[Before-and-after change records]
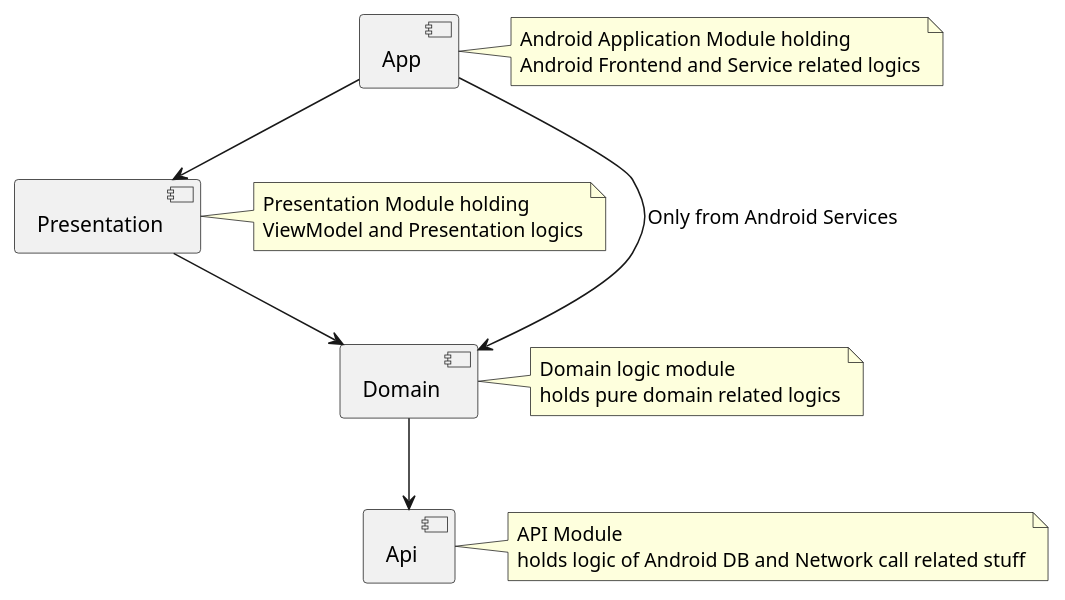
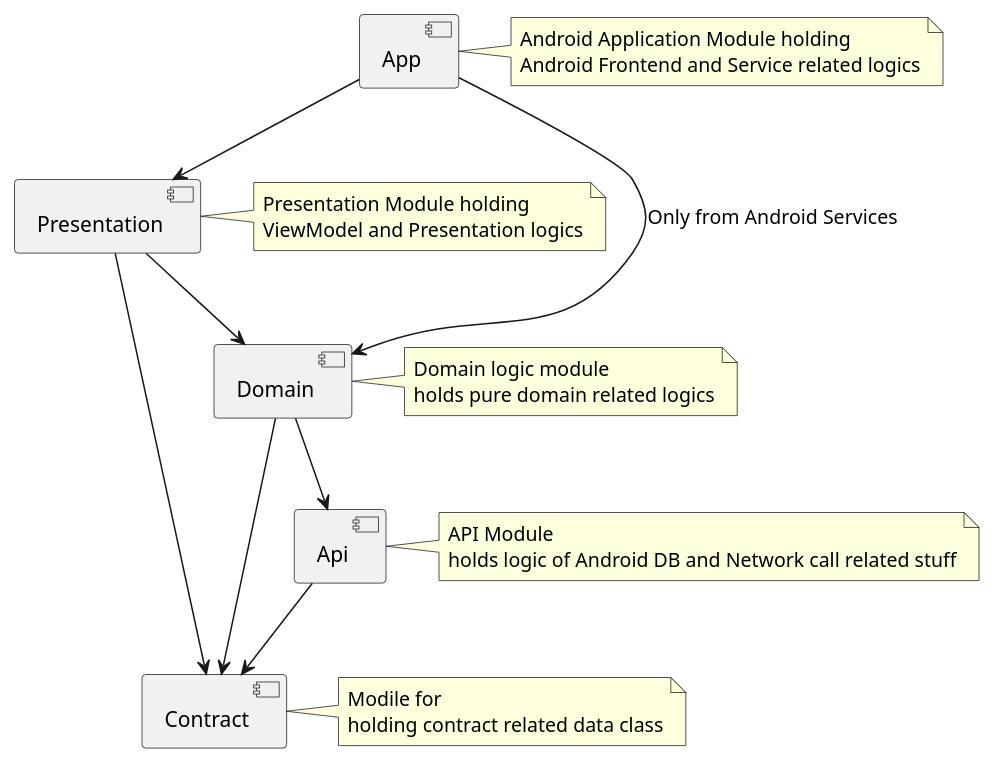
Before and after one commit to wealth-wave/Auto-Expense-Tracker: the diagram in module.puml, drawn with PlantUML. The commit also changed 17 other files, not shown here.

```diff
--- a/module.puml
+++ b/module.puml
@@ -1,19 +1,26 @@
 @startuml
 
 component App
 note right of App : Android Application Module holding\nAndroid Frontend and Service related logics
 
 component Presentation
 note right of Presentation: Presentation Module holding\nViewModel and Presentation logics
 
 component Domain
 note right of Domain: Domain logic module\nholds pure domain related logics
 
 component Api
 note right of Api: API Module\nholds logic of Android DB and Network call related stuff
 
+component Contract
+note right of Contract: Modile for\nholding contract related data class
+
+
 App --> Presentation
 Presentation --> Domain
 App --> Domain: Only from Android Services
 Domain --> Api
+Domain --> Contract
+Api --> Contract
+Presentation -> Contract
 @enduml
```
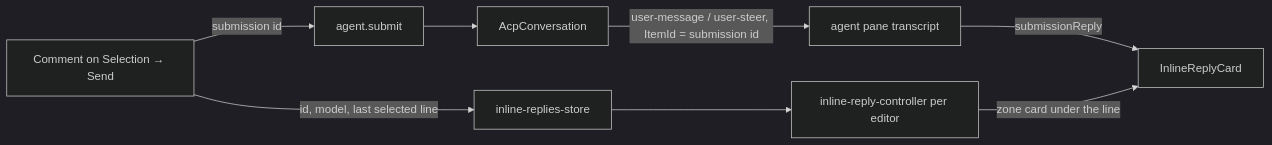
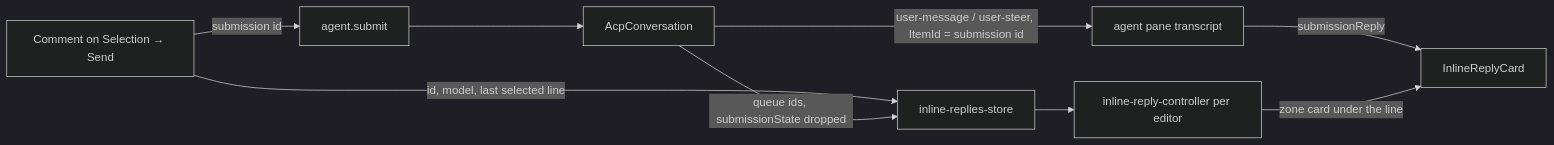
Before and after one commit to Kapps/weavie: the diagram in docs/specs/inline-replies.md, drawn with Mermaid (dark theme). The commit also changed other lines of this file and 40 other files, not shown here.

````diff
--- a/docs/specs/inline-replies.md
+++ b/docs/specs/inline-replies.md
@@ -7,10 +7,11 @@
 ```mermaid
 flowchart LR
   SEL["Comment on Selection → Send"] -->|submission id| SUB["agent.submit"]
   SEL -->|id, model, last selected line| ST[inline-replies-store]
   SUB --> HOST[AcpConversation]
+  HOST -->|"queue ids, submissionState dropped"| ST
   HOST -->|"user-message / user-steer, ItemId = submission id"| PANE[agent pane transcript]
   PANE -->|submissionReply| CARD[InlineReplyCard]
   ST --> CTRL[inline-reply-controller per editor]
   CTRL -->|zone card under the line| CARD
 ```
````
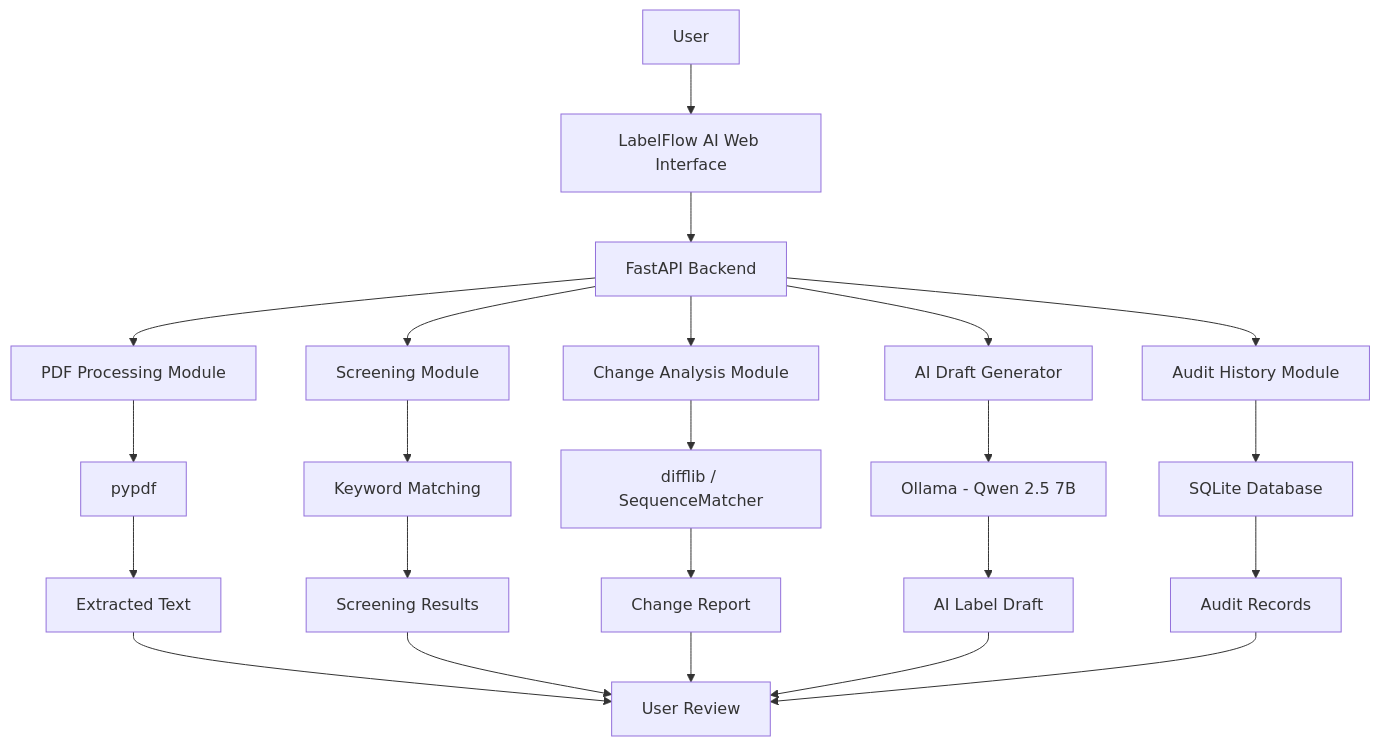
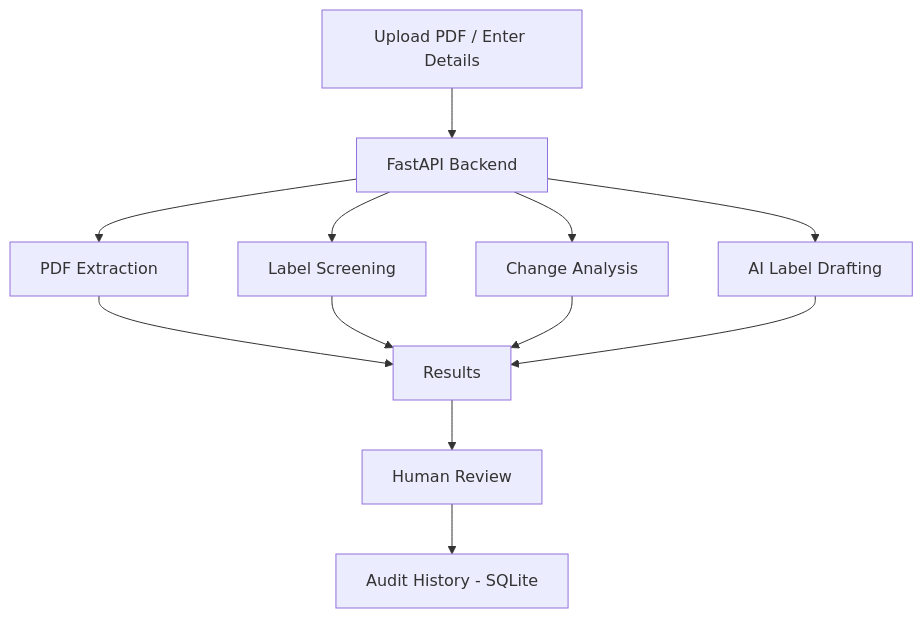
One commit to sharanya-71/LabelFlow-AI changed the diagram in README.md. Above: the diagram before and after it, drawn with Mermaid. The commit also changed other lines of this file, not shown here.

````diff
--- a/README.md
+++ b/README.md
@@ -197,29 +15,14 @@
 ```mermaid
 flowchart TD
-    A["User"] --> B["LabelFlow AI Web Interface"]
-    B --> C["FastAPI Backend"]
-
-    C --> D["PDF Processing Module"]
-    C --> E["Screening Module"]
-    C --> F["Change Analysis Module"]
-    C --> G["AI Draft Generator"]
-    C --> H["Audit History Module"]
-
-    D --> I["pypdf"]
-    E --> J["Keyword Matching"]
-    F --> K["difflib / SequenceMatcher"]
-    G --> L["Ollama - Qwen 2.5 7B"]
-    H --> M["SQLite Database"]
-
-    I --> N["Extracted Text"]
-    J --> O["Screening Results"]
-    K --> P["Change Report"]
-    L --> Q["AI Label Draft"]
-    M --> R["Audit Records"]
-
-    N --> S["User Review"]
-    O --> S
-    P --> S
-    Q --> S
-    R --> S
+    A[Upload PDF / Enter Details] --> B[FastAPI Backend]
+    B --> C[PDF Extraction]
+    B --> D[Label Screening]
+    B --> E[Change Analysis]
+    B --> F[AI Label Drafting]
+    C --> G[Results]
+    D --> G
+    E --> G
+    F --> G
+    G --> H[Human Review]
+    H --> I[Audit History - SQLite]
 ```
````
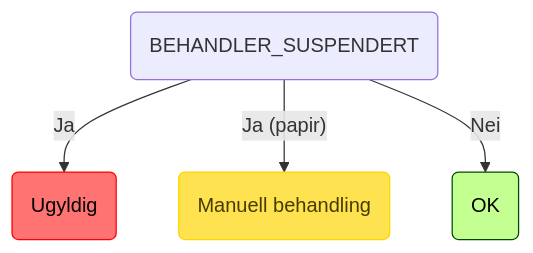
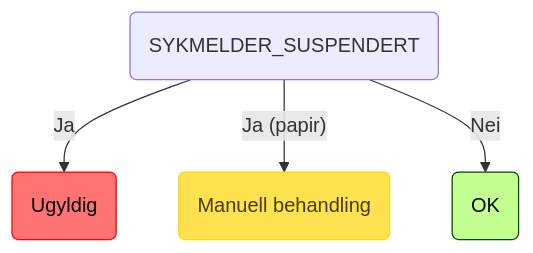
One commit to navikt/regulus-regula changed the first of 8 diagrams in README.md. Above: the diagram before and after it, drawn with Mermaid. The commit also changed other lines of this file and 23 other files, not shown here.

Commit message:
chore: rename behandler to sykmelder and fixed typos

````diff
--- a/README.md
+++ b/README.md
@@ -19,9 +19,9 @@
 ```mermaid
 graph TD
-    root(BEHANDLER_SUSPENDERT) -->|Ja| root_BEHANDLER_SUSPENDERT_INVALID(Ugyldig):::invalid
-    root(BEHANDLER_SUSPENDERT) -->|"Ja (papir)"| root_BEHANDLER_SUSPENDERT_INVALID_papir(Manuell behandling):::manuell
-    root(BEHANDLER_SUSPENDERT) -->|Nei| root_BEHANDLER_SUSPENDERT_OK(OK):::ok
+    root(SYKMELDER_SUSPENDERT) -->|Ja| root_SYKMELDER_SUSPENDERT_INVALID(Ugyldig):::invalid
+    root(SYKMELDER_SUSPENDERT) -->|"Ja (papir)"| root_SYKMELDER_SUSPENDERT_INVALID_papir(Manuell behandling):::manuell
+    root(SYKMELDER_SUSPENDERT) -->|Nei| root_SYKMELDER_SUSPENDERT_OK(OK):::ok
     classDef ok fill:#c3ff91,stroke:#004a00,color: black;
     classDef invalid fill:#ff7373,stroke:#ff0000,color: black;
     classDef manuell fill:#ffe24f,stroke:#ffd500,color: #473c00;
 ```
````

> _Task statement_
Copy out every line of the entries where the string "also" shows up.

> _Task output_
Before and after one commit to wealth-wave/Auto-Expense-Tracker: the diagram in module.puml, drawn with PlantUML. The commit also changed 17 other files, not shown here.
Before and after one commit to Kapps/weavie: the diagram in docs/specs/inline-replies.md, drawn with Mermaid (dark theme). The commit also changed other lines of this file and 40 other files, not shown here.
One commit to sharanya-71/LabelFlow-AI changed the diagram in README.md. Above: the diagram before and after it, drawn with Mermaid. The commit also changed other lines of this file, not shown here.
One commit to navikt/regulus-regula changed the first of 8 diagrams in README.md. Above: the diagram before and after it, drawn with Mermaid. The commit also changed other lines of this file and 23 other files, not shown here.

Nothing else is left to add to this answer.